On Tuesday, April 30, 2013, the Food and Drug Administration said it was making the morning-after pill, known as Plan B One-Step, available to girls as young as 15 and that the drug could be sold over-the-counter. Previously, the pill was available only to those who could prove they were 17 or older.
In early April, a federal district judge in New York ordered the FDA to lift its age limits on over-the-counter access to Plan B and its generic versions.
The FDA said the judge’s ruling played no part in its decision. In his ruling, Judge Edward R. Korman gave the agency 30 days to make the pill available to all ages without a prescription.
Deirdre McQuade, spokeswoman for the U.S. Conference of Catholic Bishops Secretariat for Pro Life Activities, said following the court ruling, that, “The court has acted irresponsibly by making this powerful drug available without a prescription to minor children.”
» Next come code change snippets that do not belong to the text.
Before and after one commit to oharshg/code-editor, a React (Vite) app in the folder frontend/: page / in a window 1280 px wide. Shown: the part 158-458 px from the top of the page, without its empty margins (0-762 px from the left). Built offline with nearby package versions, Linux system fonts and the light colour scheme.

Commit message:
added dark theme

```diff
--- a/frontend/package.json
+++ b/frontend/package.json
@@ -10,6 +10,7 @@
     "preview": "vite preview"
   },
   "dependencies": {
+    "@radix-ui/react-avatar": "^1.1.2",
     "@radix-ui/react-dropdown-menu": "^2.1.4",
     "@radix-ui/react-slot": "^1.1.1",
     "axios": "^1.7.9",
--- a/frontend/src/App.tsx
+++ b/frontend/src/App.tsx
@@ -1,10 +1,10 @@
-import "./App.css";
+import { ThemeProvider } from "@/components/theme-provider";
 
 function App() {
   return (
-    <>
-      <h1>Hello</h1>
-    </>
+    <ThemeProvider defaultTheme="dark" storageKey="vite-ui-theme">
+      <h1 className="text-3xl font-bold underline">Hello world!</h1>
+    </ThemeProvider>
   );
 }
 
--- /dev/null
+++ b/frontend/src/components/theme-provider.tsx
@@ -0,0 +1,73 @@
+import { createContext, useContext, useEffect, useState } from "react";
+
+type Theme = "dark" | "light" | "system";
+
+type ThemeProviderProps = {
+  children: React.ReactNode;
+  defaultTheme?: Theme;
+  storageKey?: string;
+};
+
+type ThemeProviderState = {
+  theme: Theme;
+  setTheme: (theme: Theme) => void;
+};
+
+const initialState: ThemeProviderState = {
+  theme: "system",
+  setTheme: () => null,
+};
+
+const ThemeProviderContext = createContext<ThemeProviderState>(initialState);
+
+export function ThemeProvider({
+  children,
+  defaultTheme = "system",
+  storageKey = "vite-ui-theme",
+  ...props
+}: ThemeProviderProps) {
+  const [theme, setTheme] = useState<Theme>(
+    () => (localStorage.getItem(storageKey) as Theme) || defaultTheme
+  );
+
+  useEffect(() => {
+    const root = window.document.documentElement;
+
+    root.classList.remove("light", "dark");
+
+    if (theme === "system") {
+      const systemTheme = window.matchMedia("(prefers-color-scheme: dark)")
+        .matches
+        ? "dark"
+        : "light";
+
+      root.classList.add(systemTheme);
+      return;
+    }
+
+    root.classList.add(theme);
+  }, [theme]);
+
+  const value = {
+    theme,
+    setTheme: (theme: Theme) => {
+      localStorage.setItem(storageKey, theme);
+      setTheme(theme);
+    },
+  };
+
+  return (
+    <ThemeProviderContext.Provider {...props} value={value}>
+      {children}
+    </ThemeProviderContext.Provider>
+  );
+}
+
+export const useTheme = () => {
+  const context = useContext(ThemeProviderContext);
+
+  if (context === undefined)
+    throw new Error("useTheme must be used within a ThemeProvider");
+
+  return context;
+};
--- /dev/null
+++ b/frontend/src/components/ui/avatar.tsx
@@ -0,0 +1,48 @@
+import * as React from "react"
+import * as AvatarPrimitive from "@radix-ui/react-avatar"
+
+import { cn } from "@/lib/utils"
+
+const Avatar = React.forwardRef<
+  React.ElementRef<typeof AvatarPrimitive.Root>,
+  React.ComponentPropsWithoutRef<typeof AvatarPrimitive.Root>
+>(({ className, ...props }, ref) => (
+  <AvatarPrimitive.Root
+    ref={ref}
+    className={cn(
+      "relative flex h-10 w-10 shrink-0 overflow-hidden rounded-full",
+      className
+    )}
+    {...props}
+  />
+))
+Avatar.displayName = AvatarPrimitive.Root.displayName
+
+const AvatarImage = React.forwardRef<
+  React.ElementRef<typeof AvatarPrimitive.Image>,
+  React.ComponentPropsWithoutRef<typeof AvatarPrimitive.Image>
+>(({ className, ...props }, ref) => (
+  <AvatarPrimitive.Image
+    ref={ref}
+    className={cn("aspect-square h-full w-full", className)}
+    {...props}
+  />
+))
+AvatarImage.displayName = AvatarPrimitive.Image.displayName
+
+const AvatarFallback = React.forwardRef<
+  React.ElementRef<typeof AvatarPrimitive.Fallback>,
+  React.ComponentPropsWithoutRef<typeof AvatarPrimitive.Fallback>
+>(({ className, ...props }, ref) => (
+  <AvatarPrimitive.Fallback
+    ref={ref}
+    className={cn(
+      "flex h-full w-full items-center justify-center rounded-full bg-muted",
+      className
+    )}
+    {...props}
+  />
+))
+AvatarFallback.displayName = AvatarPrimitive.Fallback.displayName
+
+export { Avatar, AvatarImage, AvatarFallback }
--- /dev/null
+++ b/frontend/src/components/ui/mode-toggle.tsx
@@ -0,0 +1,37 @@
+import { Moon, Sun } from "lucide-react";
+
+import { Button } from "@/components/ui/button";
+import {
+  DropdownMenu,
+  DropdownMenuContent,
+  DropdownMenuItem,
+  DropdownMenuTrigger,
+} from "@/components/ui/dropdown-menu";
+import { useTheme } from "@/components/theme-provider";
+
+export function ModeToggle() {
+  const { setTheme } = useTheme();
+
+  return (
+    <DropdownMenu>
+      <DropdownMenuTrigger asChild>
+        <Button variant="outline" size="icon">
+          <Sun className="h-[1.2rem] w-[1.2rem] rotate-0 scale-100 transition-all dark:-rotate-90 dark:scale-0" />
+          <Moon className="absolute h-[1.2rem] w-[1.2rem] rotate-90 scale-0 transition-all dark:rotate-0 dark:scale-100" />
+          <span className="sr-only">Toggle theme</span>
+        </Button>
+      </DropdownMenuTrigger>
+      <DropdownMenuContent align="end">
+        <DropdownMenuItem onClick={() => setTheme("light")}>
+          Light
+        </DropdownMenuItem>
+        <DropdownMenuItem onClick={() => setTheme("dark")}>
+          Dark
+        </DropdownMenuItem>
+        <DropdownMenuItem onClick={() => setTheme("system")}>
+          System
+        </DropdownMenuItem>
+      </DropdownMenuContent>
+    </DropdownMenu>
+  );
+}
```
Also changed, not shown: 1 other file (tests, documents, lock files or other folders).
She noted, "Plan B does not prevent or treat any disease, but makes young adolescent girls more available to sexual predators. The court's action undermines parents' ability to protect their daughters from such exploitation and from the adverse effects of the drug itself.
"Many studies have shown that wider access to 'emergency contraception' among young people does not reduce pregnancy or abortion rates, but can contribute to higher rates of sexually transmitted disease,” McQuade said. “No public health consideration justifies the unregulated distribution of such drugs to children. This ruling should be appealed and overturned."
The appeal to the decision would have to come from the FDA through the Department of Justice.
On Tuesday, the White House said the Department of Justice was still reviewing Judge Korman’s decision and had not determined whether to appeal the ruling. The Department has until Monday to make that determination.
Penny Nance, CEO and president of Concerned Women of America, said, “It makes no sense that kids need parental permission to take aspirin at school, but they’re free to buy and administer Plan B.”
"While the FDA is failing here in its responsibility to protect children,” McQuade said, “we continue to hope it will appeal the recent decision by one federal judge insisting that this drug be made readily available without any age limit at all."